Transitioning to Online Teaching and Learning: A Guide for Mason Composition Instructors

Online Writing Instruction pedagogy, or OWI, is not new to composition, but teaching composition online may be new to you. This guide will help those of you who are new to OWI make the transition to online teaching efficiently and effectively.

Just a quick note about the scope of this: Mason is not asking us to create a fully online course; Mason is asking us to transition to online learning for several weeks. Keep the scale of the transition in mind so that you maintain realistic expectations about what you need to do.

Mason has wisely given faculty an extra week of spring break to make that transition. Use this guide to help you make the transition as smooth as possible.

Learning to Teach Online

In How Learning Works (2010), Ambrose, et al, explain how we draw upon our prior knowledge to learn new things. If you are new to online course design, you may not think you have any prior knowledge about this, but you do: online teaching is just a new rhetorical situation, a concept we understand quite well.

The exigence—temporarily shifting f2f and hybrid courses to online delivery—is easy to identify. Our response to that exigence is to rethink how audience, purpose, and context change when we teach in a new instructional platform.

AUDIENCE: Your students are still your audience, but you won’t be able to see them f2f in a regular meeting place. You are teaching them from a distance, but you are still teaching them. 

PURPOSE: What does your audience (students) need to learn? These are the learning objectives for the course in general, and for the lesson specifically. These objectives drive the instructional content you will create for the online portion of your course.

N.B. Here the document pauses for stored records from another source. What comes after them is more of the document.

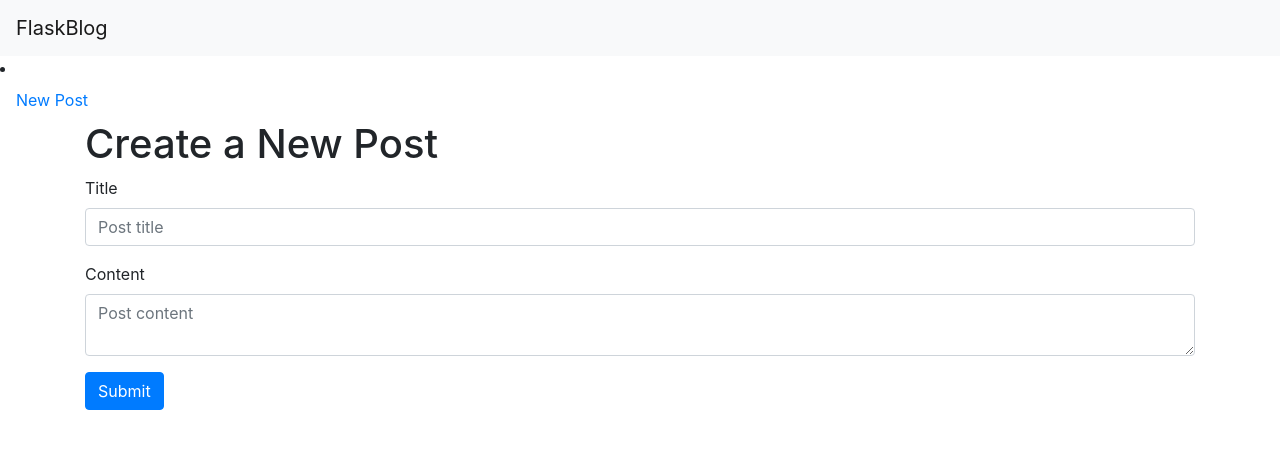
After one commit to Moki00/flaskBlog, a Flask app: page /create in a window 1280 px wide. The commit adds this page. Shown: the top 449 px of the page. Run offline with Flask 3, Linux system fonts and the light colour scheme; some libraries are stand-ins or nearby versions.

Commit message:
can create new posts now

```diff
--- a/app.py
+++ b/app.py
@@ -1,11 +1,13 @@
 # Import necessary modules
 import sqlite3
-from flask import Flask, render_template, abort
+from flask import Flask, render_template, request, url_for, flash, redirect
+from werkzeug.exceptions import abort
 
 # Create a Flask application instance
 app = Flask(__name__)
+app.config['SECRET_KEY']='your secret key'
 
-# Define a view function for the main route '/'
+# Main route '/'
 @app.route('/')
 def index():
     conn = get_db_connection()
@@ -13,12 +15,29 @@ def index():
     conn.close()
     return render_template('index.html', posts=posts)
 
+# Single post route
 @app.route('/<int:post_id>')
 def post(post_id):
     #user clicks and saves value in 'post' var
     post = get_post(post_id)
     # render the post page in the html
     return render_template('post.html', post=post)
+
+@app.route('/create', methods=('GET', 'POST'))
+def create():
+    # if user clicks Submit
+    if request.method == 'POST':
+        title = request.form['title']
+        content = request.form['content']
+        if not title:
+            flash('Title is required!')
+        else:
+            conn = get_db_connection()
+            conn.execute('INSERT INTO posts (title, content) VALUES (?, ?)', (title, content))
+            conn.commit()
+            conn.close()
+            return redirect(url_for('index'))
+    return render_template('create.html')
 
 # Database Connection
 def get_db_connection():
--- a/templates/base.html
+++ b/templates/base.html
@@ -21,6 +21,14 @@
       <a class="navbar-brand" href="{{ url_for('index')}}">FlaskBlog</a>
       <!-- ... (navbar code) ... -->
     </nav>
+    <li class="nav-item">
+      <a class="nav-link" href="{{url_for('create')}}">New Post</a>
+    </li>
+
+    {% for message in get_flashed_messages() %}
+    <div class="alert alert-danger">{{ message }}</div>
+    {% endfor %}
+
     <div class="container">{% block content %} {% endblock %}</div>
     <!-- ... (Bootstrap JavaScript links) ... -->
   </body>
--- /dev/null
+++ b/templates/create.html
@@ -0,0 +1,24 @@
+{% extends 'base.html' %} {% block content %}
+<h1>{% block title %} Create a New Post {% endblock %}</h1>
+<form method="post">
+  <div class="form-group">
+    <label for="title">Title</label>
+    <input
+      type="text"
+      name="title"
+      placeholder="Post title"
+      class="form-control"
+      value="{{ request.form['title'] }}"
+    />
+  </div>
+  <div class="form-group">
+    <label for="content">Content</label>
+    <textarea name="content" placeholder="Post content" class="form-control">
+{{ request.form['content'] }}</textarea
+    >
+  </div>
+  <div class="form-group">
+    <button type="submit" class="btn btn-primary">Submit</button>
+  </div>
+</form>
+{% endblock %}
```
Also changed, not shown: database.db.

CONTEXT: Blackboard is the context in which online learning happens at Mason. Several familiar genres will also be present in Blackboard, including emails (via announcements) and discussions. The genres are mediated differently than in a f2f course, but the main components remain. The key is to transition to a different context, but with the same purpose and audience in mind.

Note that good online course design doesn’t really get to the “tools” part until after instructors think through audience and purpose.